- _EXERCISE DETAILS_:
"dropna" is the word to look for; copy each line of the listing where it occurs.

- _EXTRACTED DATA_:
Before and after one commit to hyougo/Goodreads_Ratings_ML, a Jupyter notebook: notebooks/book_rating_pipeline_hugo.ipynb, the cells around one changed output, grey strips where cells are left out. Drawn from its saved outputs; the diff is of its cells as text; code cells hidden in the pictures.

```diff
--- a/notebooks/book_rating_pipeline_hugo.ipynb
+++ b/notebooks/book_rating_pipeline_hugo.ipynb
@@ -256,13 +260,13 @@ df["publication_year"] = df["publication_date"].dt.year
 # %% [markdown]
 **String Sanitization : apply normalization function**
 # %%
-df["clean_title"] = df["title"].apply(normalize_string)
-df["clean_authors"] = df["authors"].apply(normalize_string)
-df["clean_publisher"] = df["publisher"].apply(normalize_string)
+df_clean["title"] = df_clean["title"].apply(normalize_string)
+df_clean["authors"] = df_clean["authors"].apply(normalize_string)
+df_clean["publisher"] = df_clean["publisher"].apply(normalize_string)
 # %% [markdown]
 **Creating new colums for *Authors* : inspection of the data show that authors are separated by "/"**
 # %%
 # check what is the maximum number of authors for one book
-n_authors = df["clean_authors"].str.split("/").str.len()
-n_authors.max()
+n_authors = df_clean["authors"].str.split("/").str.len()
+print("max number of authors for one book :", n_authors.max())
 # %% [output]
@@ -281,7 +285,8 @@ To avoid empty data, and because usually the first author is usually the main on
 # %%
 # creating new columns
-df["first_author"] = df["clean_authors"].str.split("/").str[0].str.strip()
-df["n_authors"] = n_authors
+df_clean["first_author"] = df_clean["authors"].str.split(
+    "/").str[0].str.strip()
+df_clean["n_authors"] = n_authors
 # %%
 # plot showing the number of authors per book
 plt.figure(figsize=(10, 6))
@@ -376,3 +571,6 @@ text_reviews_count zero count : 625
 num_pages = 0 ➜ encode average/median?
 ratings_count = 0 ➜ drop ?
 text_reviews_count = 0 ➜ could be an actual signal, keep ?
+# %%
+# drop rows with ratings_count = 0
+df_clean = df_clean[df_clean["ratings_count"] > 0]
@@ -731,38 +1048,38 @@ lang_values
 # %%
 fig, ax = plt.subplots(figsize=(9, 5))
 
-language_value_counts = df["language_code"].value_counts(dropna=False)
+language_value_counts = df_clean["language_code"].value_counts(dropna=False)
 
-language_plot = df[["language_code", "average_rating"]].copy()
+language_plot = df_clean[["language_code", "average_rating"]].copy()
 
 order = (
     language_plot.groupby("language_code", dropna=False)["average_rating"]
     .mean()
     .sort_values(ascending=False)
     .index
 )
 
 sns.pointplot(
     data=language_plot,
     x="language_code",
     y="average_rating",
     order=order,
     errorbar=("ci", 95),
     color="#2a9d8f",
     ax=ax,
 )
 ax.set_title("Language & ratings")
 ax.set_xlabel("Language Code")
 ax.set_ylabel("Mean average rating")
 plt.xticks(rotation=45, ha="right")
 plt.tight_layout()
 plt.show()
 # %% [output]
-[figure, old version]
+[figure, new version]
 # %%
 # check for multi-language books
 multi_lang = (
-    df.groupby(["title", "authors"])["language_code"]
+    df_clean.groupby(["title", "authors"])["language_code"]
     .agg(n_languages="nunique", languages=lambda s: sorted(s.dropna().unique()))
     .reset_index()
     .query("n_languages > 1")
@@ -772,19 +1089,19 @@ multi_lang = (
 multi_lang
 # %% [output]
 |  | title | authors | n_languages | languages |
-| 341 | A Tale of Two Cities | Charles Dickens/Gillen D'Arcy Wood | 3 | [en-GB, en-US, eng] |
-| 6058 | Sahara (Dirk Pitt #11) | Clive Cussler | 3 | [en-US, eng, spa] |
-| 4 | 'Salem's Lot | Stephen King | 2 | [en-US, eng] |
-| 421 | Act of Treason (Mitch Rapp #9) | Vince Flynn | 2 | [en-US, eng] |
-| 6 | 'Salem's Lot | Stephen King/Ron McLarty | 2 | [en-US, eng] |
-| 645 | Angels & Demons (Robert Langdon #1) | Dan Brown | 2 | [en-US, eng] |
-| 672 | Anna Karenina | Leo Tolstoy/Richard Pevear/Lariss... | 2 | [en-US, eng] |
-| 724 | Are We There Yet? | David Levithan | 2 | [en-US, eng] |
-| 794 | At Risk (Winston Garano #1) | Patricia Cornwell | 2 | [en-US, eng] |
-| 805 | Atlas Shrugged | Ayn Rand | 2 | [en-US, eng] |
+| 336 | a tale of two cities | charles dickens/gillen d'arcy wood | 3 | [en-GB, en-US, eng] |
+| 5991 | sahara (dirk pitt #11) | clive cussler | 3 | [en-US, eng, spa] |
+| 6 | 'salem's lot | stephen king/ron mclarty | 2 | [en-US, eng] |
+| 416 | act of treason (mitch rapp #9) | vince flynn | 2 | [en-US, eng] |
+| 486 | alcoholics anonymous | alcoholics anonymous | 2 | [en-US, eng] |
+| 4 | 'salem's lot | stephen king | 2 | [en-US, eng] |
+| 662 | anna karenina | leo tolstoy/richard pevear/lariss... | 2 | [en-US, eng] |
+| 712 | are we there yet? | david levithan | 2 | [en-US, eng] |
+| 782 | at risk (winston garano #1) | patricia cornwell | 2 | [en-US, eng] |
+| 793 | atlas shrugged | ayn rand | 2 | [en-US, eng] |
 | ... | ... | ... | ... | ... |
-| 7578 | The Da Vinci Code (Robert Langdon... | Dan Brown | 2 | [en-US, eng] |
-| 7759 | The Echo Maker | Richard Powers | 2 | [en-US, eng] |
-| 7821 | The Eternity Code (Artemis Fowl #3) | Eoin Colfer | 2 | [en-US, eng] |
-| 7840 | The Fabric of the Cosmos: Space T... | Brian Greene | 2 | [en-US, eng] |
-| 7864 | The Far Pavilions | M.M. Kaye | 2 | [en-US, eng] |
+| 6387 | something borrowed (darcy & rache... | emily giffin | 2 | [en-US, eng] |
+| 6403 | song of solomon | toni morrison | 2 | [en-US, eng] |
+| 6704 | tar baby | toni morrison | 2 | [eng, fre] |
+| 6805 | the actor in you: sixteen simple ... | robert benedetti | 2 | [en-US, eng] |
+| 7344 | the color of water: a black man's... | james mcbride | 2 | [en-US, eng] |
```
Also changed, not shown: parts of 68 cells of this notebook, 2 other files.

- _RESPONSE FOR THIS EXERCISE_:
-language_value_counts = df["language_code"].value_counts(dropna=False)
+language_value_counts = df_clean["language_code"].value_counts(dropna=False)
     language_plot.groupby("language_code", dropna=False)["average_rating"]
     .agg(n_languages="nunique", languages=lambda s: sorted(s.dropna().unique()))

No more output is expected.